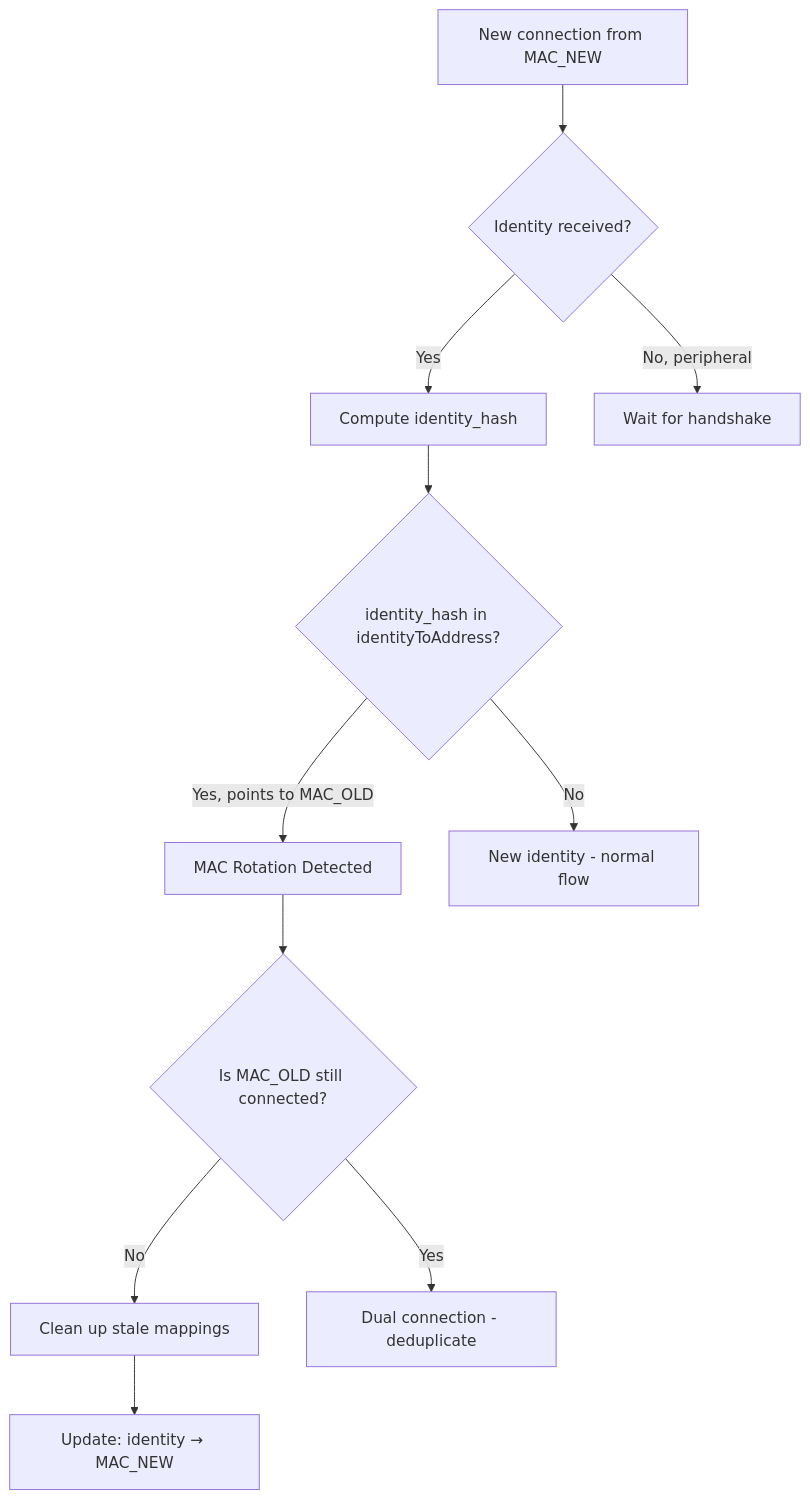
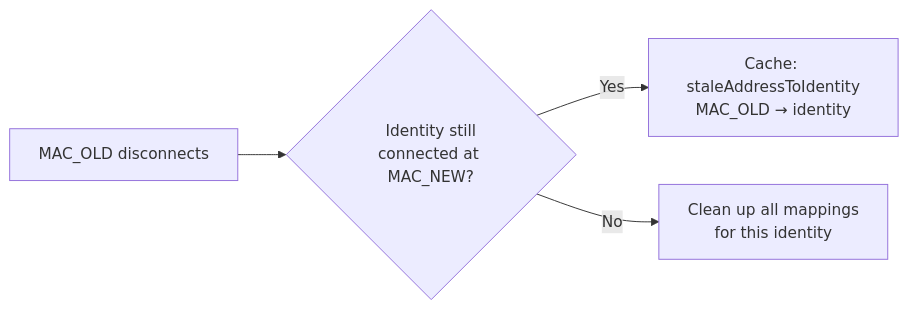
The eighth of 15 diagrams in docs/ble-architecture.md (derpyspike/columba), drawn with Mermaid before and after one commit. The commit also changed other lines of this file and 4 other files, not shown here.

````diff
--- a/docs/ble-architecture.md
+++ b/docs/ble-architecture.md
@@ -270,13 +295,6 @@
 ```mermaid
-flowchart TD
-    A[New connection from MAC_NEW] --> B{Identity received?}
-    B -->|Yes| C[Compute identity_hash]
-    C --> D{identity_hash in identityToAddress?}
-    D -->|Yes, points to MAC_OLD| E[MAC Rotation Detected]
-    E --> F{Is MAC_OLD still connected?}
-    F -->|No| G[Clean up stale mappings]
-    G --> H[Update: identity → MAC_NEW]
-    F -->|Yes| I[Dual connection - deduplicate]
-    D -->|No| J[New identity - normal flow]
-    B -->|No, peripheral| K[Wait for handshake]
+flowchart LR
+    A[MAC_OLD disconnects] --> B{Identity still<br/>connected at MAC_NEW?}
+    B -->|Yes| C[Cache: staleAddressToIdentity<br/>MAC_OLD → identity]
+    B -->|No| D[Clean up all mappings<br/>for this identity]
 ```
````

┄┄┄┄┄┄┄┄┄┄┄┄┄┄┄┄┄┄┄┄

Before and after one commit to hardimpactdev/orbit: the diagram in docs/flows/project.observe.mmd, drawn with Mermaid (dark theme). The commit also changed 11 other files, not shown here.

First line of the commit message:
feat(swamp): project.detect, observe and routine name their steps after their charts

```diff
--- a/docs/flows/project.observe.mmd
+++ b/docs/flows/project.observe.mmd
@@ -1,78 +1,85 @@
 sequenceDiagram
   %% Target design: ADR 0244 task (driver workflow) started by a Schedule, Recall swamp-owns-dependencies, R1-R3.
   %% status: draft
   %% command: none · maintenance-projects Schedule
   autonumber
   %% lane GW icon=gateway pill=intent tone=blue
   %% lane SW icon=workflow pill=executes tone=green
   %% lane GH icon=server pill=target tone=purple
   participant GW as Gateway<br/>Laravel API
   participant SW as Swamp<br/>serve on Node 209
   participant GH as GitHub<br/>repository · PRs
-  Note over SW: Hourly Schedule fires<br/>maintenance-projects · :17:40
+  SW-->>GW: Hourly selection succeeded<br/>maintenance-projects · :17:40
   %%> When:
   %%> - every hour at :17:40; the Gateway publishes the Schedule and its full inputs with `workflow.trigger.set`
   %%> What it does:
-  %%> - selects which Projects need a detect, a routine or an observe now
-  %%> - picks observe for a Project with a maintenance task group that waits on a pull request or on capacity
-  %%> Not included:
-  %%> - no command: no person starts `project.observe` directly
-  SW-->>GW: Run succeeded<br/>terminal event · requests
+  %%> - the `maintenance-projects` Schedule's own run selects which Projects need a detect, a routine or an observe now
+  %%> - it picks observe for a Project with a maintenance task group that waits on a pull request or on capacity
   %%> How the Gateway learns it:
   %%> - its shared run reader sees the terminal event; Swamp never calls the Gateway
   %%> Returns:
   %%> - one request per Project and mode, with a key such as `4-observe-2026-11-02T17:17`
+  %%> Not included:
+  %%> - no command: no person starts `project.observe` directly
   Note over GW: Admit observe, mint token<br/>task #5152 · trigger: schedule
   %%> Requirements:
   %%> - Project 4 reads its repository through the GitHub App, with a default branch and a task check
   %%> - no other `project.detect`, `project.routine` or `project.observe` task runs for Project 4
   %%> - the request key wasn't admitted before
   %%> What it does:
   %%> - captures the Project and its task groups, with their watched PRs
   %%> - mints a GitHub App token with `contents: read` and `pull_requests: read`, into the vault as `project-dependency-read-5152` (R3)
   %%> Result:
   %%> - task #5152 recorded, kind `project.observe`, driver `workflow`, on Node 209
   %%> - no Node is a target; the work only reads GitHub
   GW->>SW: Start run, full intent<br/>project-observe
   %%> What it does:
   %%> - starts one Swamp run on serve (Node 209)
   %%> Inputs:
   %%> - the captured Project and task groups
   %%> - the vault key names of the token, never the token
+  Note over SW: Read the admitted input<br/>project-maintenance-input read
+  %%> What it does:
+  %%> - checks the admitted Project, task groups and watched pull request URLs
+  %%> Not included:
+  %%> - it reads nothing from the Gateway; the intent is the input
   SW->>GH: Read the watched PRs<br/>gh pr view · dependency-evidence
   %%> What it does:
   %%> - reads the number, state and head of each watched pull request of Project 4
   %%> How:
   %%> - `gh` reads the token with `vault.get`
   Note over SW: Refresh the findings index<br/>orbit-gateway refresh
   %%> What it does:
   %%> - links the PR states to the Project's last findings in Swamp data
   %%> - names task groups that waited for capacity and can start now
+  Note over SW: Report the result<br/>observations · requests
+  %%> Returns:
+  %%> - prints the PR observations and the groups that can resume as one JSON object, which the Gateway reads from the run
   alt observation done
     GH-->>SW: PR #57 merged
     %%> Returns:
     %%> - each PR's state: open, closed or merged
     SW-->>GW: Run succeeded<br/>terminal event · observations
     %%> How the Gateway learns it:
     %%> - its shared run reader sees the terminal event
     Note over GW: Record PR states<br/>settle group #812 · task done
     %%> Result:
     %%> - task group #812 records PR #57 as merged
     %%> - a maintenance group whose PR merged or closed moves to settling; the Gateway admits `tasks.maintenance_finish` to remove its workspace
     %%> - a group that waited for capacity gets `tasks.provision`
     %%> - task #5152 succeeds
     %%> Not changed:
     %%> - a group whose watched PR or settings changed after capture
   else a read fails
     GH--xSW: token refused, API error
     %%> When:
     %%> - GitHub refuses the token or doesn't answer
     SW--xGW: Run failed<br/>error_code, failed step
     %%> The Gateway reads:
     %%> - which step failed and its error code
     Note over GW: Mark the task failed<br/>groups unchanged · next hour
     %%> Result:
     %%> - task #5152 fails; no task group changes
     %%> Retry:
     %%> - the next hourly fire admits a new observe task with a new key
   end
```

┄┄┄┄┄┄┄┄┄┄┄┄┄┄┄┄┄┄┄┄

TASK: Search each line of the data above for "waited", and copy the lines where it occurs.

ANSWER BELOW:
   %%> - names task groups that waited for capacity and can start now
     %%> - a group that waited for capacity gets `tasks.provision`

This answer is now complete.